Work required =
Identify each line in the records below that contains the word "props", and copy it.
╭─ Data under study
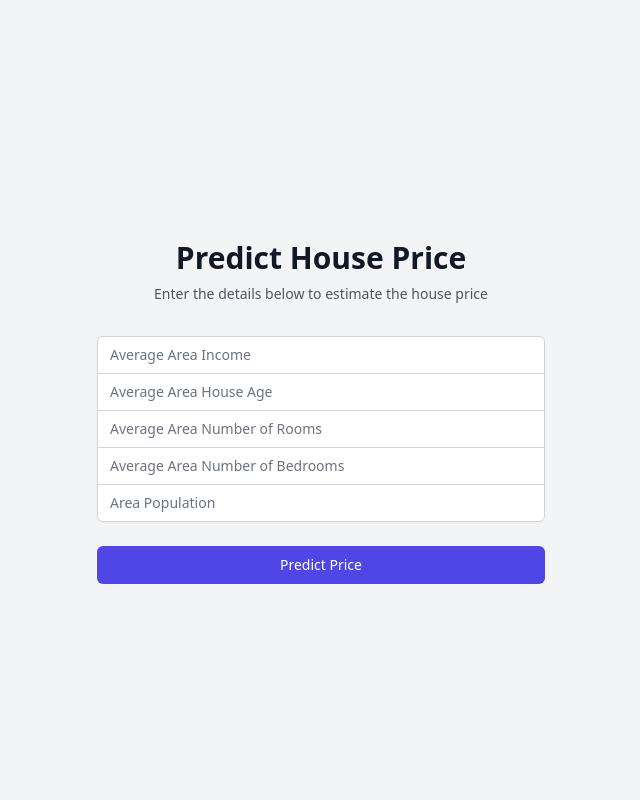
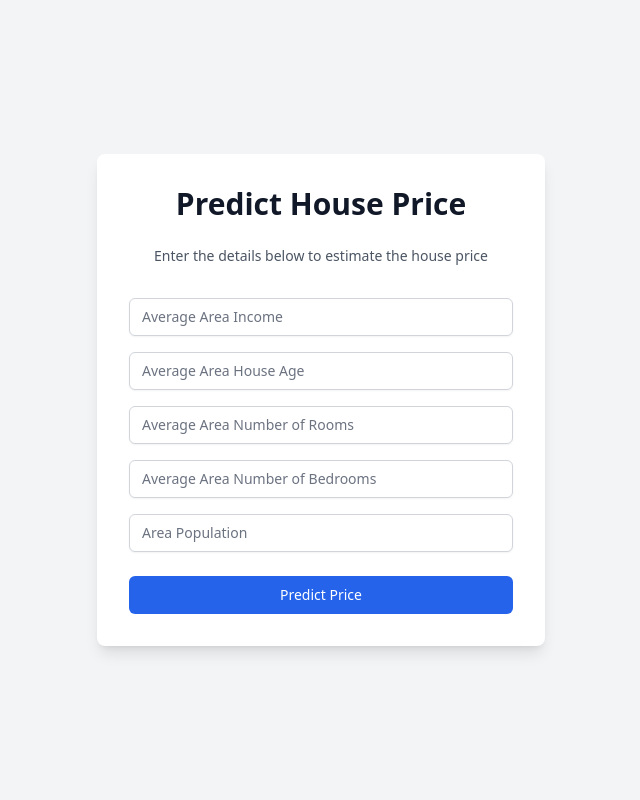
Before and after one commit to jparep/real-estate, a Flask app: page / in a window 1280 px wide. Shown: the whole page, without its empty margins (319-959 px from the left). Run offline with Flask 3, Linux system fonts and the light colour scheme; style sheets or scripts are compiled from the project's sources; parts of the project's set-up code (start-up, migrations or seed data) failed here and were passed over.

Commit message:
Optimized index file

```diff
--- a/app/templates/index.html
+++ b/app/templates/index.html
@@ -6,59 +6,55 @@
     <link href="{{ url_for('static', filename='css/output.css') }}" rel="stylesheet">
     <title>House Price Prediction</title>
 </head>
-<body class="bg-gray-100">
-    <div class="min-h-screen flex items-center justify-center py-12 px-4 sm:px-6 lg:px-8">
-        <div class="max-w-md w-full space-y-8">
-            <div>
-                <h2 class="mt-6 text-center text-3xl font-extrabold text-gray-900">
+<body class="bg-gray-100 flex items-center justify-center min-h-screen">
+    <div class="max-w-md w-full bg-white p-8 rounded-lg shadow-lg">
+        <h2 class="text-center text-3xl font-extrabold text-gray-900 mb-6">
             Predict House Price
         </h2>
-                <p class="mt-2 text-center text-sm text-gray-600">
+        <p class="text-center text-sm text-gray-600 mb-8">
             Enter the details below to estimate the house price
         </p>
-            </div>
-            <form class="mt-8 space-y-6" method="POST" action="/">
-                <div class="rounded-md shadow-sm -space-y-px">
+        <form class="space-y-6" method="POST" action="/">
+            <div class="space-y-4">
                 <div>
                     <label for="avg-area-income" class="sr-only">Average Area Income</label>
                     <input id="avg-area-income" name="Avg. Area Income" type="number" step="0.01" autocomplete="income"
-                               required class="appearance-none rounded-none relative block w-full px-3 py-2 border border-gray-300 placeholder-gray-500 text-gray-900 rounded-t-md focus:outline-none focus:ring-indigo-500 focus:border-indigo-500 focus:z-10 sm:text-sm"
+                           required class="appearance-none block w-full px-3 py-2 border border-gray-300 rounded-md shadow-sm placeholder-gray-500 text-gray-900 focus:outline-none focus:ring-indigo-500 focus:border-indigo-500 sm:text-sm"
                            placeholder="Average Area Income">
                 </div>
                 <div>
                     <label for="avg-area-house-age" class="sr-only">Average Area House Age</label>
                     <input id="avg-area-house-age" name="Avg. Area House Age" type="number" step="0.01" autocomplete="house-age"
-                               required class="appearance-none rounded-none relative block w-full px-3 py-2 border border-gray-300 placeholder-gray-500 text-gray-900 focus:outline-none focus:ring-indigo-500 focus:border-indigo-500 focus:z-10 sm:text-sm"
+                           required class="appearance-none block w-full px-3 py-2 border border-gray-300 rounded-md shadow-sm placeholder-gray-500 text-gray-900 focus:outline-none focus:ring-indigo-500 focus:border-indigo-500 sm:text-sm"
                            placeholder="Average Area House Age">
                 </div>
                 <div>
                     <label for="avg-area-number-rooms" class="sr-only">Average Area Number of Rooms</label>
                     <input id="avg-area-number-rooms" name="Avg. Area Number of Rooms" type="number" step="0.01" autocomplete="number-rooms"
-                               required class="appearance-none rounded-none relative block w-full px-3 py-2 border border-gray-300 placeholder-gray-500 text-gray-900 focus:outline-none focus:ring-indigo-500 focus:border-indigo-500 focus:z-10 sm:text-sm"
+                           required class="appearance-none block w-full px-3 py-2 border border-gray-300 rounded-md shadow-sm placeholder-gray-500 text-gray-900 focus:outline-none focus:ring-indigo-500 focus:border-indigo-500 sm:text-sm"
                            placeholder="Average Area Number of Rooms">
                 </div>
                 <div>
                     <label for="avg-area-number-bedrooms" class="sr-only">Average Area Number of Bedrooms</label>
                     <input id="avg-area-number-bedrooms" name="Avg. Area Number of Bedrooms" type="number" step="0.01" autocomplete="number-bedrooms"
-                               required class="appearance-none rounded-none relative block w-full px-3 py-2 border border-gray-300 placeholder-gray-500 text-gray-900 focus:outline-none focus:ring-indigo-500 focus:border-indigo-500 focus:z-10 sm:text-sm"
+                           required class="appearance-none block w-full px-3 py-2 border border-gray-300 rounded-md shadow-sm placeholder-gray-500 text-gray-900 focus:outline-none focus:ring-indigo-500 focus:border-indigo-500 sm:text-sm"
                            placeholder="Average Area Number of Bedrooms">
                 </div>
                 <div>
                     <label for="area-population" class="sr-only">Area Population</label>
                     <input id="area-population" name="Area Population" type="number" step="0.01" autocomplete="population"
-                               required class="appearance-none rounded-none relative block w-full px-3 py-2 border border-gray-300 placeholder-gray-500 text-gray-900 rounded-b-md focus:outline-none focus:ring-indigo-500 focus:border-indigo-500 focus:z-10 sm:text-sm"
+                           required class="appearance-none block w-full px-3 py-2 border border-gray-300 rounded-md shadow-sm placeholder-gray-500 text-gray-900 focus:outline-none focus:ring-indigo-500 focus:border-indigo-500 sm:text-sm"
                            placeholder="Area Population">
                 </div>
             </div>
 
-                <div class="flex justify-center">
+            <div>
                 <button type="submit"
-                            class="group relative w-full flex justify-center py-2 px-4 border border-transparent text-sm font-medium rounded-md text-white bg-indigo-600 hover:bg-indigo-700 focus:outline-none focus:ring-2 focus:ring-offset-2 focus:ring-indigo-500">
+                        class="w-full flex justify-center py-2 px-4 border border-transparent text-sm font-medium rounded-md text-white bg-blue-600 hover:bg-blue-700 focus:outline-none focus:ring-2 focus:ring-offset-2 focus:ring-blue-500">
                     Predict Price
                 </button>
             </div>
         </form>
     </div>
-    </div>
 </body>
 </html>
```
Lines whose indentation alone changed are shown as unchanged.
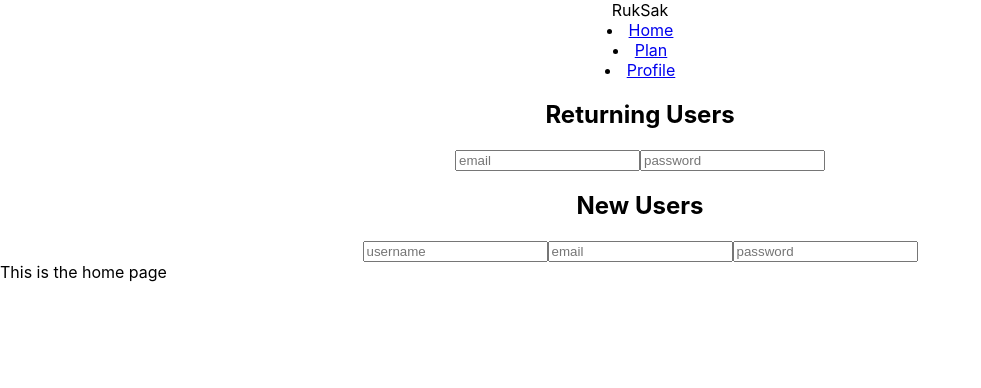
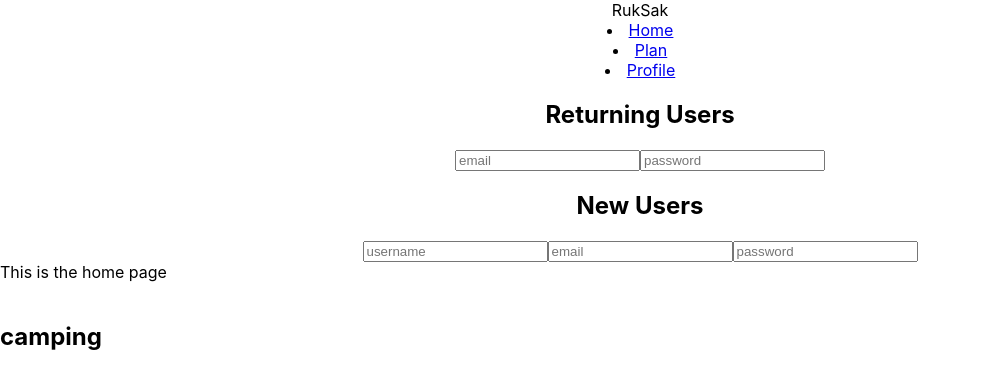
Before and after one commit to aaronkim662/RukSak, a React (Create React App) app in the folder client/: page /home in a window 1280 px wide. Shown: the top 388 px of the page, without its empty margins (0-981 px from the left). Built offline with nearby package versions, Linux system fonts and the light colour scheme.

Commit message:
Changed main into Class Component

```diff
--- a/client/src/Component/TripChoice/TripChoice.js
+++ b/client/src/Component/TripChoice/TripChoice.js
@@ -1,16 +1,16 @@
 import React from 'react'
 
-// Get the name of the
+// Give the props to the image and the h2
 
 function TripChoice(props) {
 
   return(
     <div>
       <div>
-        <img src={require(this.props.tripImage)} alt=''/>
+        <img src={props.tripImage} alt=''/>
       </div>
       <div>
-        <h2>{this.props.tripChoice}</h2>
+        <h2>{props.tripChoice}</h2>
       </div>
     </div>
   )
--- a/client/src/Component/main/main.js
+++ b/client/src/Component/main/main.js
@@ -1,11 +1,22 @@
 import React from 'react'
-import TripChoice from './TripChoice/TripChoice'
+import TripChoice from '../TripChoice/TripChoice'
 
-function Main() {
-
-  return (
-    <div>This is the home page</div>
-  )
+class Main extends React.Component {
+  state = {
+    name: 'camping',
+    image: ''
+  }
+  render() {
+    return (
+      <div>
+        <div>This is the home page</div>
+        <TripChoice
+        tripChoice={this.state.name}
+        tripImage={this.state.image}
+        />
+      </div>
+    )
+  }
 }
 
 export default Main
```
╰─
Written answer =
+// Give the props to the image and the h2
 function TripChoice(props) {
-        <img src={require(this.props.tripImage)} alt=''/>
+        <img src={props.tripImage} alt=''/>
-        <h2>{this.props.tripChoice}</h2>
+        <h2>{props.tripChoice}</h2>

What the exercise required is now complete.